Record extracts
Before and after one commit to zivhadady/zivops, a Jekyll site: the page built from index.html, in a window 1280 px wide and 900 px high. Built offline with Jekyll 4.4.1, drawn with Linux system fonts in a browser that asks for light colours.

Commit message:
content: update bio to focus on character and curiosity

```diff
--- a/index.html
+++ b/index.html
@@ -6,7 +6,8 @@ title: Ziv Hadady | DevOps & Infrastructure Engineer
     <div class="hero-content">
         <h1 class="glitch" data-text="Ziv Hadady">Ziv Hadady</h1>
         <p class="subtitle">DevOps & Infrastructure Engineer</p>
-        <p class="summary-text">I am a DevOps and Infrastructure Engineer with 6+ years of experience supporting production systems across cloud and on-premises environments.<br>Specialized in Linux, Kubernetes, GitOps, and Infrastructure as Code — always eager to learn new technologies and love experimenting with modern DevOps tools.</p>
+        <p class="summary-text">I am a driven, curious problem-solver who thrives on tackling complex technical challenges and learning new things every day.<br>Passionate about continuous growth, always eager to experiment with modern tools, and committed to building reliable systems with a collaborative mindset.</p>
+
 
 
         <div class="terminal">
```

Required work
Every record above must appear again in the answer, unchanged.

Result of the task
Before and after one commit to zivhadady/zivops, a Jekyll site: the page built from index.html, in a window 1280 px wide and 900 px high. Built offline with Jekyll 4.4.1, drawn with Linux system fonts in a browser that asks for light colours.

Commit message:
content: update bio to focus on character and curiosity

```diff
--- a/index.html
+++ b/index.html
@@ -6,7 +6,8 @@ title: Ziv Hadady | DevOps & Infrastructure Engineer
     <div class="hero-content">
         <h1 class="glitch" data-text="Ziv Hadady">Ziv Hadady</h1>
         <p class="subtitle">DevOps & Infrastructure Engineer</p>
-        <p class="summary-text">I am a DevOps and Infrastructure Engineer with 6+ years of experience supporting production systems across cloud and on-premises environments.<br>Specialized in Linux, Kubernetes, GitOps, and Infrastructure as Code — always eager to learn new technologies and love experimenting with modern DevOps tools.</p>
+        <p class="summary-text">I am a driven, curious problem-solver who thrives on tackling complex technical challenges and learning new things every day.<br>Passionate about continuous growth, always eager to experiment with modern tools, and committed to building reliable systems with a collaborative mindset.</p>
+
 
 
         <div class="terminal">
```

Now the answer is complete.